Task inputs Block Start
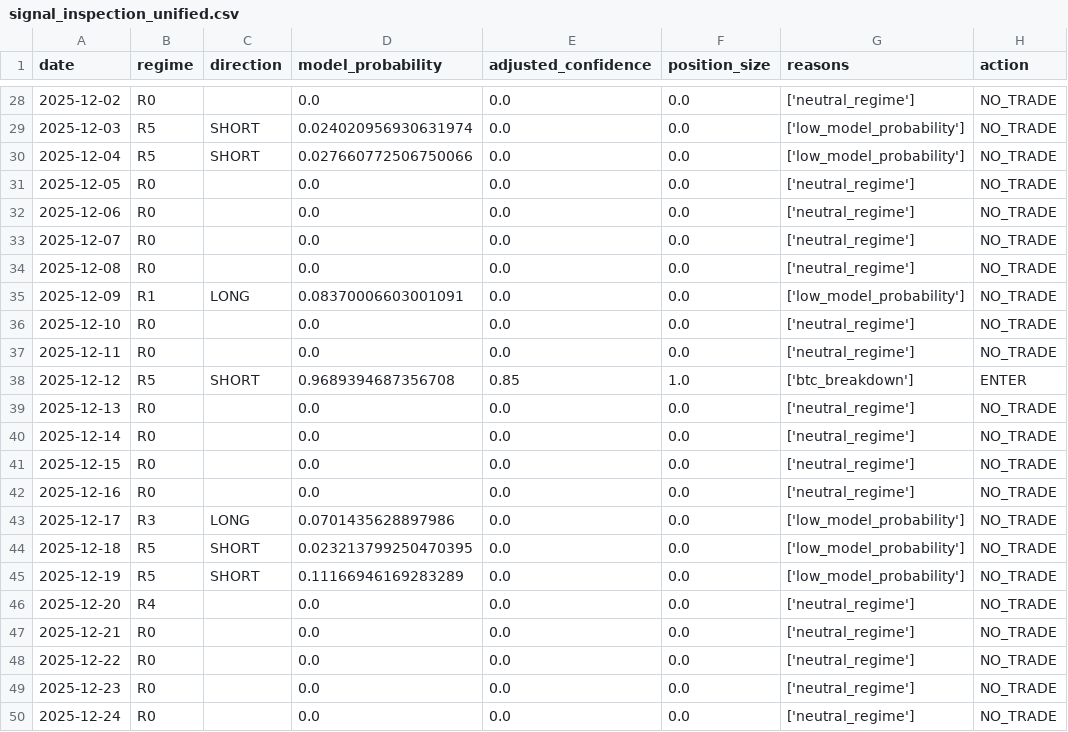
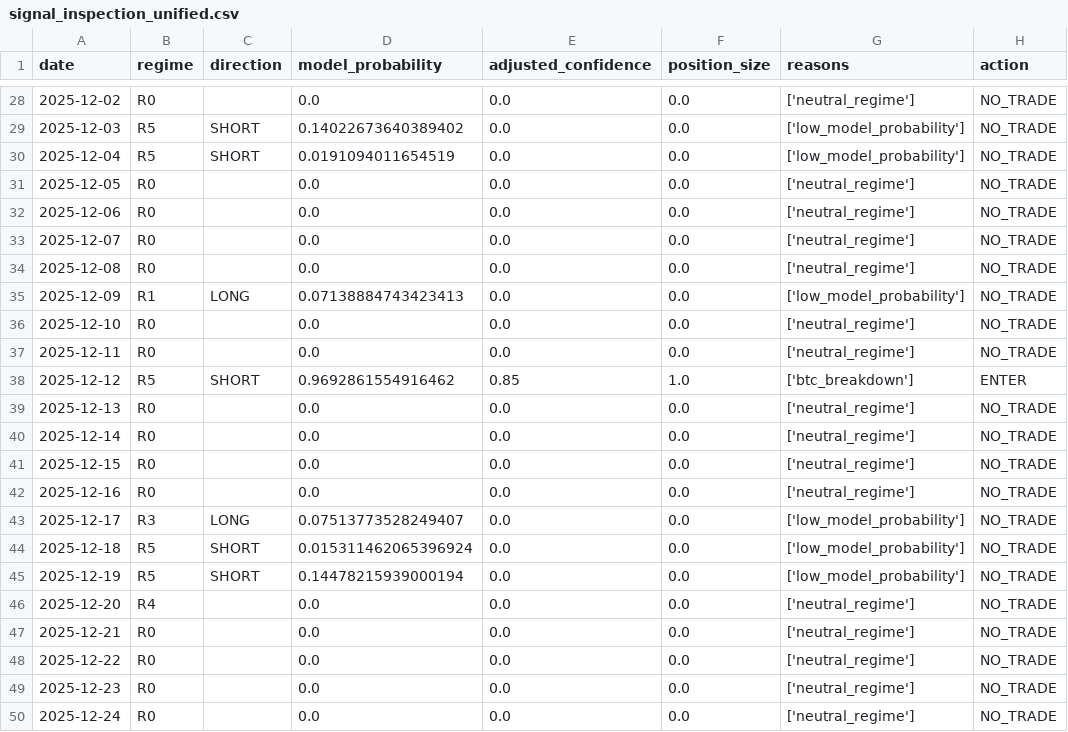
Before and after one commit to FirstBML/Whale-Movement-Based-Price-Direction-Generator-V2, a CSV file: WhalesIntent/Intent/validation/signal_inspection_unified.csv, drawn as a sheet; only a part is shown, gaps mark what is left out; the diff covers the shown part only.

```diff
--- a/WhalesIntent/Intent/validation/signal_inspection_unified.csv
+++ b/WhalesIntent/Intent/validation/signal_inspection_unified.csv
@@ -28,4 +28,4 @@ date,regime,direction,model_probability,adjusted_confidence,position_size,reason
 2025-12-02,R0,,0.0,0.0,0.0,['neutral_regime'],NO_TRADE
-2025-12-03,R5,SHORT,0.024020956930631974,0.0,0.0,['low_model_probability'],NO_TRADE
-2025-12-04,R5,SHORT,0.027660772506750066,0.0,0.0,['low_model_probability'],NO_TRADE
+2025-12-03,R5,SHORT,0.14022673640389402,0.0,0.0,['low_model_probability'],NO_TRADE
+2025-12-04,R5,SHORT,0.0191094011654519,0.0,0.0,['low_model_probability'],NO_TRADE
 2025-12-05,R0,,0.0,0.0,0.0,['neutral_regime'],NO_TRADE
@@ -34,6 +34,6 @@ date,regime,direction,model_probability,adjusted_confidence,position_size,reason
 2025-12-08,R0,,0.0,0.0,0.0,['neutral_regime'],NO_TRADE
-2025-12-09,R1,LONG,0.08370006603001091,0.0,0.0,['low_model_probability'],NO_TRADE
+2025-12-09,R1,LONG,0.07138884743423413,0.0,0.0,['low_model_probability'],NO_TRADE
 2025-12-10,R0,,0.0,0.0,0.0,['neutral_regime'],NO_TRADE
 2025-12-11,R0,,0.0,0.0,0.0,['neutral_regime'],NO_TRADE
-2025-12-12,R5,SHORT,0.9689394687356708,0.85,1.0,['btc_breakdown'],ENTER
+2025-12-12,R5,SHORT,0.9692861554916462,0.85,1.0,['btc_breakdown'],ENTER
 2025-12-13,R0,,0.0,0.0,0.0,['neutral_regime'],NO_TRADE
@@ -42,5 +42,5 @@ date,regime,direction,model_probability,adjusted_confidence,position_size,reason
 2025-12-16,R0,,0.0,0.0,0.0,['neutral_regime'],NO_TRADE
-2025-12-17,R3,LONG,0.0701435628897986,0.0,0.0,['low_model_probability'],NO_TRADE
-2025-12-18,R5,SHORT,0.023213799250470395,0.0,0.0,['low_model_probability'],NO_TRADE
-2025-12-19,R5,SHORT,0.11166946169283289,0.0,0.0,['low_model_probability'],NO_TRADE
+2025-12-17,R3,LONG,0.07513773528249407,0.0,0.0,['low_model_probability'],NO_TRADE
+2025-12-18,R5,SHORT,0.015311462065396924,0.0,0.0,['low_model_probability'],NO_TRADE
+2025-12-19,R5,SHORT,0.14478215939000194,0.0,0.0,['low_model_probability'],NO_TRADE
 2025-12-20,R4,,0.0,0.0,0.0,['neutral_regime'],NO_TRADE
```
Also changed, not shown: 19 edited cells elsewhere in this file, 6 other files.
Task inputs Block End
Task requirements
Pull every line with the string "SHORT" out of the material.

Response to this task
-2025-12-03,R5,SHORT,0.024020956930631974,0.0,0.0,['low_model_probability'],NO_TRADE
-2025-12-04,R5,SHORT,0.027660772506750066,0.0,0.0,['low_model_probability'],NO_TRADE
+2025-12-03,R5,SHORT,0.14022673640389402,0.0,0.0,['low_model_probability'],NO_TRADE
+2025-12-04,R5,SHORT,0.0191094011654519,0.0,0.0,['low_model_probability'],NO_TRADE
-2025-12-12,R5,SHORT,0.9689394687356708,0.85,1.0,['btc_breakdown'],ENTER
+2025-12-12,R5,SHORT,0.9692861554916462,0.85,1.0,['btc_breakdown'],ENTER
-2025-12-18,R5,SHORT,0.023213799250470395,0.0,0.0,['low_model_probability'],NO_TRADE
-2025-12-19,R5,SHORT,0.11166946169283289,0.0,0.0,['low_model_probability'],NO_TRADE
+2025-12-18,R5,SHORT,0.015311462065396924,0.0,0.0,['low_model_probability'],NO_TRADE
+2025-12-19,R5,SHORT,0.14478215939000194,0.0,0.0,['low_model_probability'],NO_TRADE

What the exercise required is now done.